Of the 15,664 Students of the Institute and Faculty of Actuaries (IFoA), 39% are in the UK and Northern Ireland (NI), and 61% are based outside the UK and NI
Company types Business areas
Financial consultancies

Pensions
Enterprise risk management
Merger and acquisition (M&A) advice
Corporate recovery
Financing capital projects
Asset management
Liability management - pensions, life insurance, general insurance, health insurance

Life insurance Product development
Pricing
Risk assessment
Medical insurance
Critical illness
Disability insurance
General insurance Personal insurance, incl. home and motor
Insurance cover for large commercial risks
Terrorism insurance
Catastrophe insurance against natural disasters such as flooding and Caribbean windstorms
Cover for industrial diseases like asbestosis
Health insurance Medical insurance
Critical illness
Disability insurance
Public health systems

Insurance and consultancy - what is the difference?

Working in an insurance company environment means that there is usually only one client; your employer. A variety of work is available but you may find that you have to work in one area for a period of about one year before moving on to the next challenge, taking the experience you have gained with you.

The day-to-day work within consultancy firms tends to be more varied, as you are likely to work simultaneously for a number of different clients solving different types of problems.

Investment management Actuaries are involved in buying and selling assets, investment analysis and portfolio management
Corporate finance An actuary’s basic skills in forecasting and assessing risks are ideal for estimating whether a capital project (e.g. for a new hospital or a transport infrastructure project) is financially viable.
Banking Some leading insurance companies now have their own established banking operations, with actuaries filling many of the senior executive positions relating to finance and risk. The leading retail banks are also increasingly employing actuaries, as they recognise that the longer term approaches advocated by actuaries can add value to their businesses. As the insurance and banking markets continue to converge, we can expect to see the demand for actuaries within banking fields continue to grow.
Government Actuary's Department (GAD) GAD provides advice to the government via Royal Commissions, as well as giving advice to other government departments and a wide range of public sector bodies, including local authorities and the National Health Service (NHS).

Opportunities abroad

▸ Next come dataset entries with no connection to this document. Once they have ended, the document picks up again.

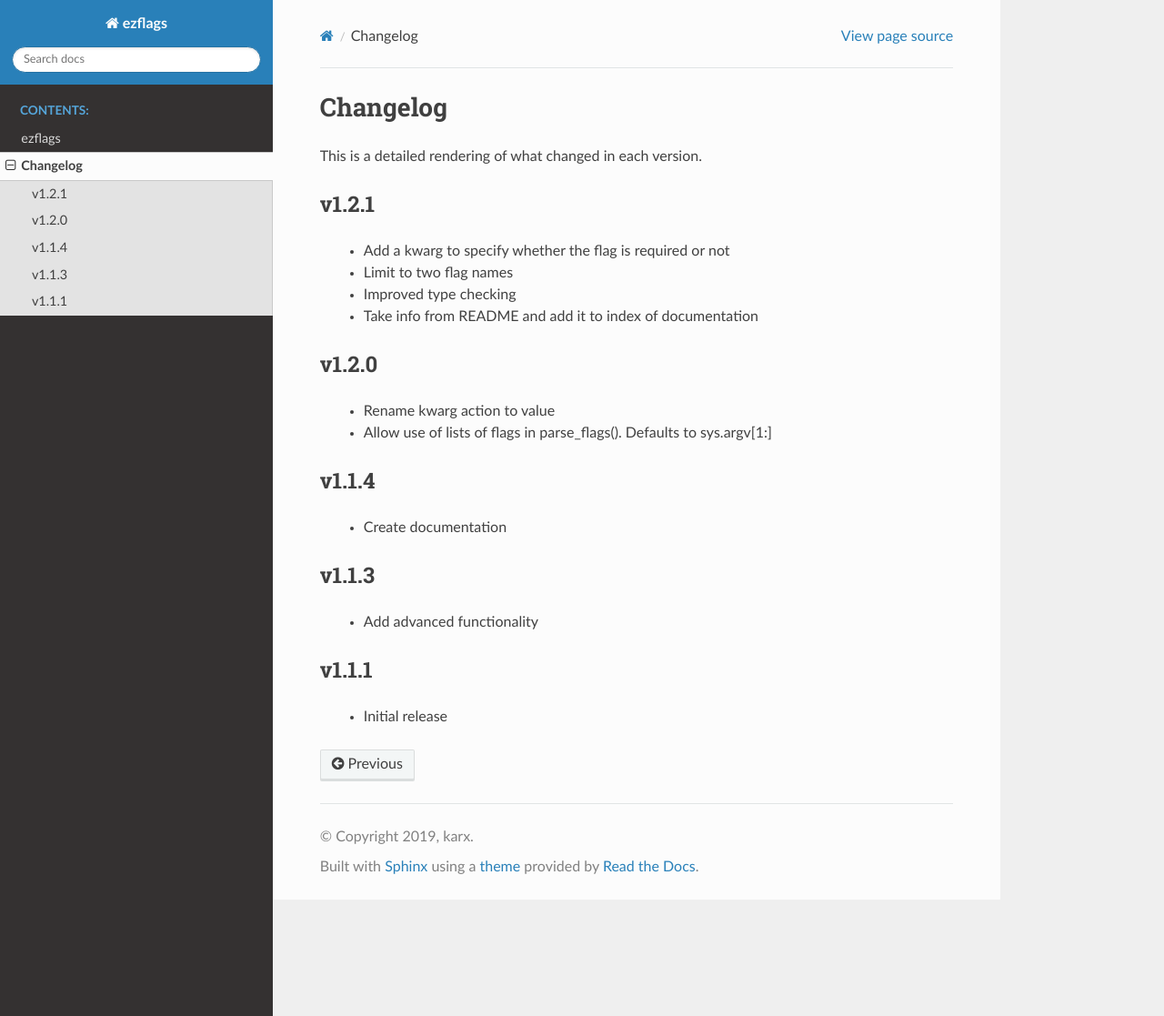
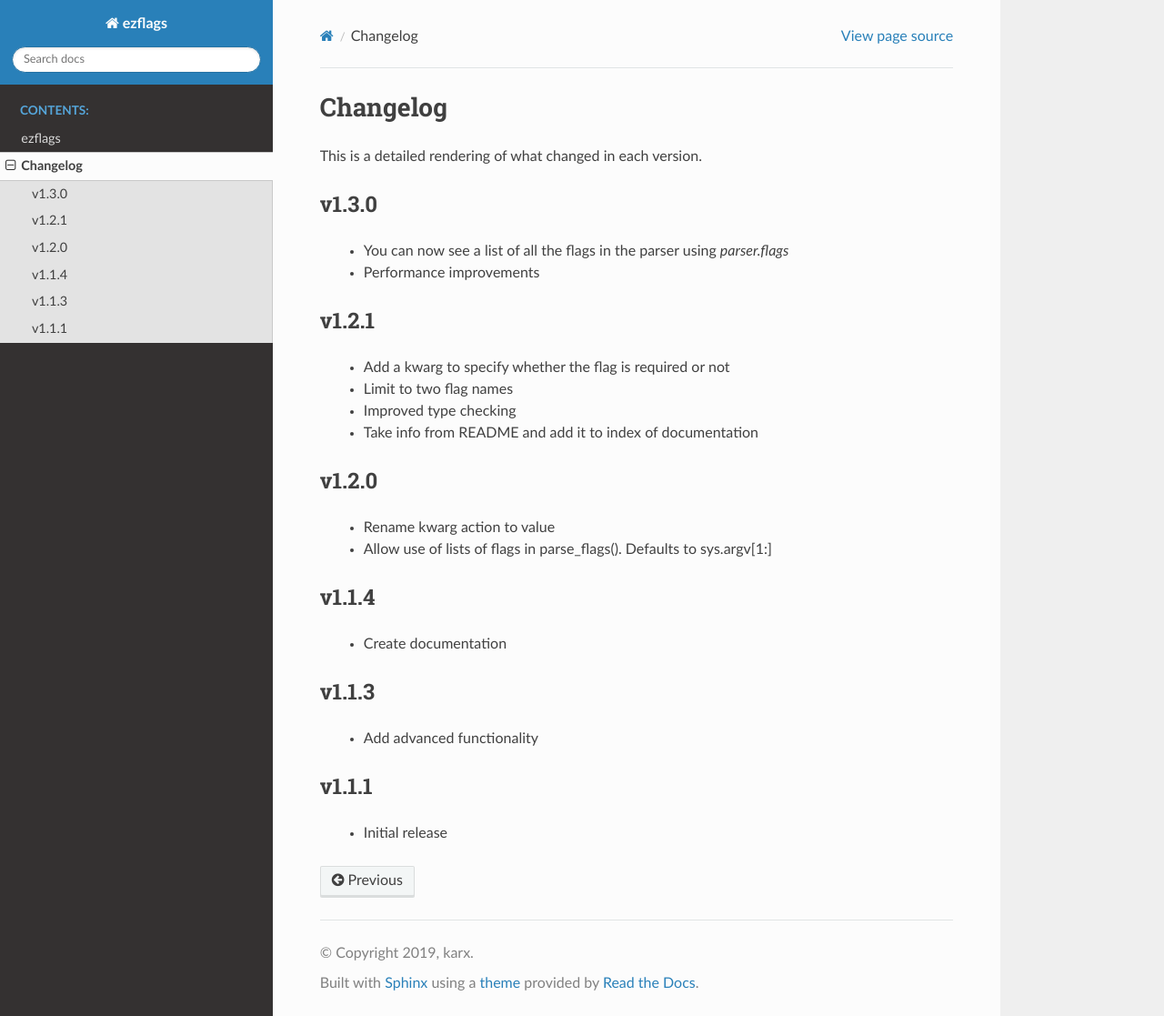
Before and after one commit to karx1/ezflags, a Sphinx documentation site: the page built from docs/source/changelog.rst, in a window 1280 px wide and 1117 px high. Shown: the whole window at 91% size. Built offline with Sphinx 7.4.7 and the Read the Docs theme 2.0.0, drawn with Linux system fonts in a browser that asks for light colours.

Commit message:
Add 1.3.0 to changelog

```diff
--- a/docs/source/changelog.rst
+++ b/docs/source/changelog.rst
@@ -2,6 +2,13 @@ Changelog
 =========
 
 This is a detailed rendering of what changed in each version.
+
+.. _vp1p3p0:
+
+v1.3.0
+-------
+ - You can now see a list of all the flags in the parser using `parser.flags`
+ - Performance improvements
 
 .. _vp1p2p1:
 
```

The UK actuarial qualification is highly valued throughout the world. Of the qualified members of the UK profession, 60% are UK based, with the remainder overseas. The IFoA works with other international actuarial bodies to arrange reciprocal recognition of the professional qualifications between the different bodies.